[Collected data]
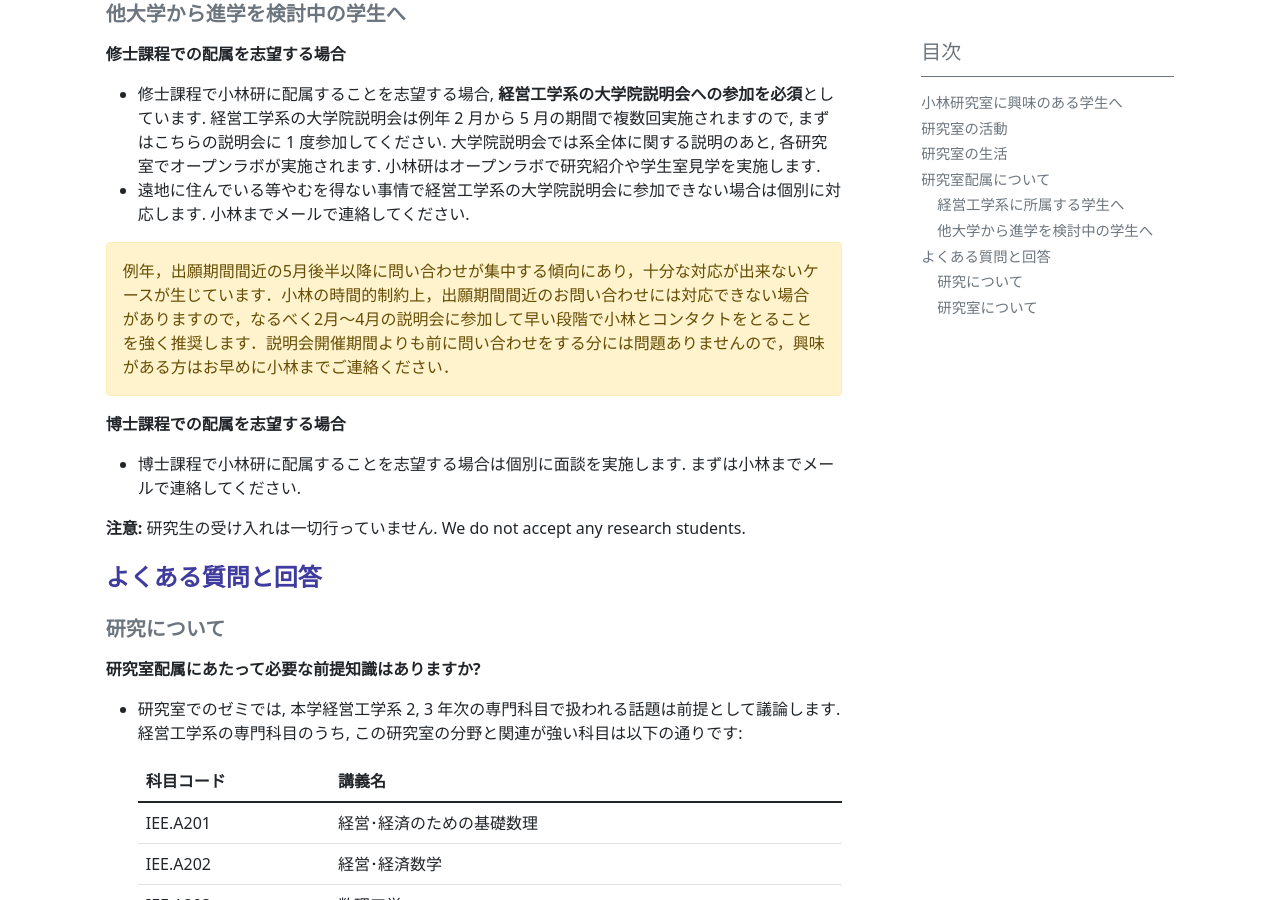
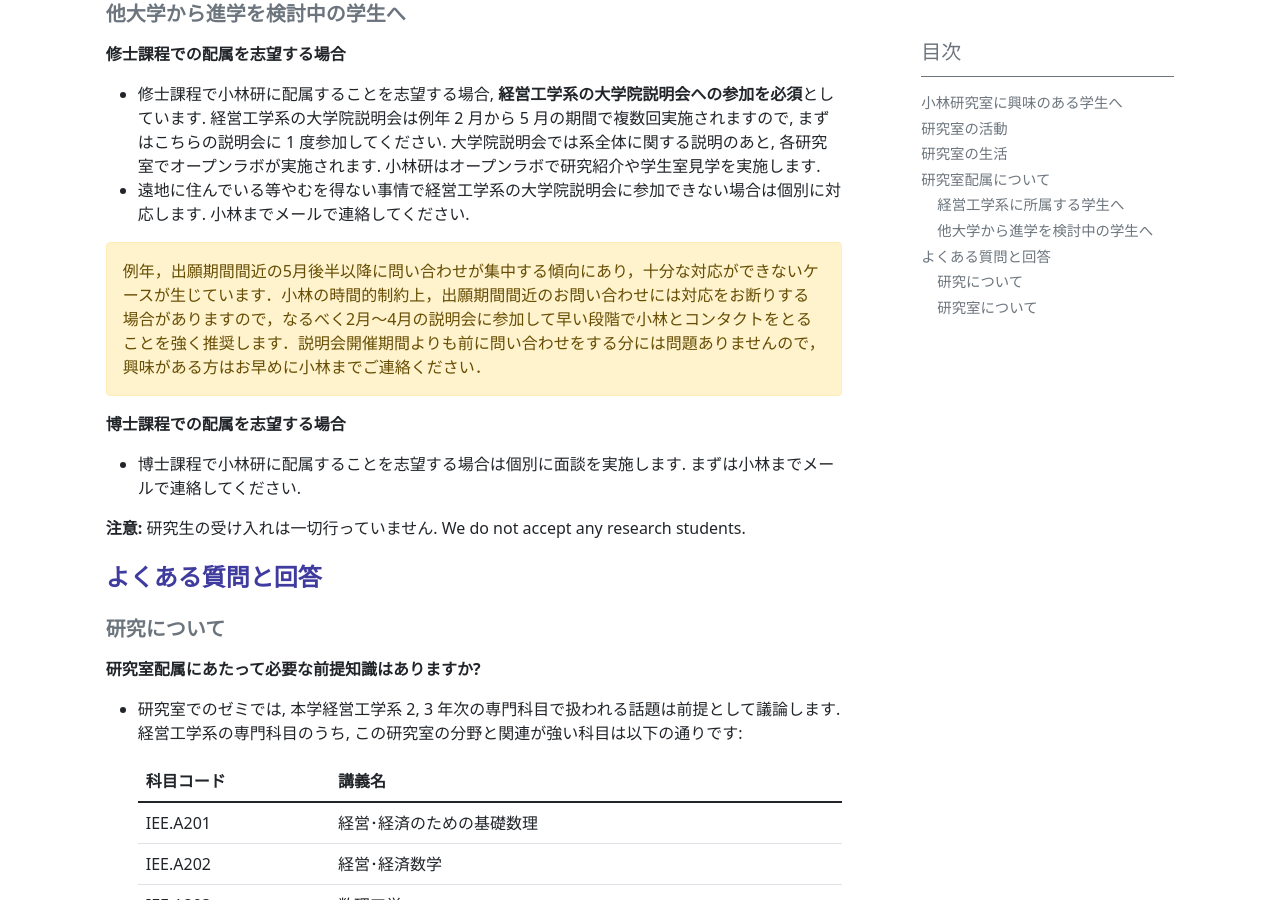
Before and after one commit to isct-koba-lab/isct-koba-lab.github.io, a Jekyll site: the page built from pages/for-students.md, in a window 1280 px wide and 900 px high, scrolled down 1468 px. Built offline with Jekyll 4.4.1, drawn with Linux system fonts in a browser that asks for light colours.

Commit message:
update for-student

```diff
--- a/pages/for-students.md
+++ b/pages/for-students.md
@@ -49,7 +49,7 @@ toc: true
 - 遠地に住んでいる等やむを得ない事情で経営工学系の大学院説明会に参加できない場合は個別に対応します. 小林までメールで連絡してください.
 
 {:.alert .alert-warning}
-例年，出願期間間近の5月後半以降に問い合わせが集中する傾向にあり，十分な対応が出来ないケースが生じています．小林の時間的制約上，出願期間間近のお問い合わせには対応できない場合がありますので，なるべく2月〜4月の説明会に参加して早い段階で小林とコンタクトをとることを強く推奨します．説明会開催期間よりも前に問い合わせをする分には問題ありませんので，興味がある方はお早めに小林までご連絡ください．
+例年，出願期間間近の5月後半以降に問い合わせが集中する傾向にあり，十分な対応ができないケースが生じています．小林の時間的制約上，出願期間間近のお問い合わせには対応をお断りする場合がありますので，なるべく2月〜4月の説明会に参加して早い段階で小林とコンタクトをとることを強く推奨します．説明会開催期間よりも前に問い合わせをする分には問題ありませんので，興味がある方はお早めに小林までご連絡ください．
 
 **博士課程での配属を志望する場合**
 - 博士課程で小林研に配属することを志望する場合は個別に面談を実施します. まずは小林までメールで連絡してください.
```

*WORK INSTRUCTIONS*
Please output the records exactly, leaving the pictures out.

*EXERCISE RESULT*
Before and after one commit to isct-koba-lab/isct-koba-lab.github.io, a Jekyll site: the page built from pages/for-students.md, in a window 1280 px wide and 900 px high, scrolled down 1468 px. Built offline with Jekyll 4.4.1, drawn with Linux system fonts in a browser that asks for light colours.

Commit message:
update for-student

```diff
--- a/pages/for-students.md
+++ b/pages/for-students.md
@@ -49,7 +49,7 @@ toc: true
 - 遠地に住んでいる等やむを得ない事情で経営工学系の大学院説明会に参加できない場合は個別に対応します. 小林までメールで連絡してください.
 
 {:.alert .alert-warning}
-例年，出願期間間近の5月後半以降に問い合わせが集中する傾向にあり，十分な対応が出来ないケースが生じています．小林の時間的制約上，出願期間間近のお問い合わせには対応できない場合がありますので，なるべく2月〜4月の説明会に参加して早い段階で小林とコンタクトをとることを強く推奨します．説明会開催期間よりも前に問い合わせをする分には問題ありませんので，興味がある方はお早めに小林までご連絡ください．
+例年，出願期間間近の5月後半以降に問い合わせが集中する傾向にあり，十分な対応ができないケースが生じています．小林の時間的制約上，出願期間間近のお問い合わせには対応をお断りする場合がありますので，なるべく2月〜4月の説明会に参加して早い段階で小林とコンタクトをとることを強く推奨します．説明会開催期間よりも前に問い合わせをする分には問題ありませんので，興味がある方はお早めに小林までご連絡ください．
 
 **博士課程での配属を志望する場合**
 - 博士課程で小林研に配属することを志望する場合は個別に面談を実施します. まずは小林までメールで連絡してください.
```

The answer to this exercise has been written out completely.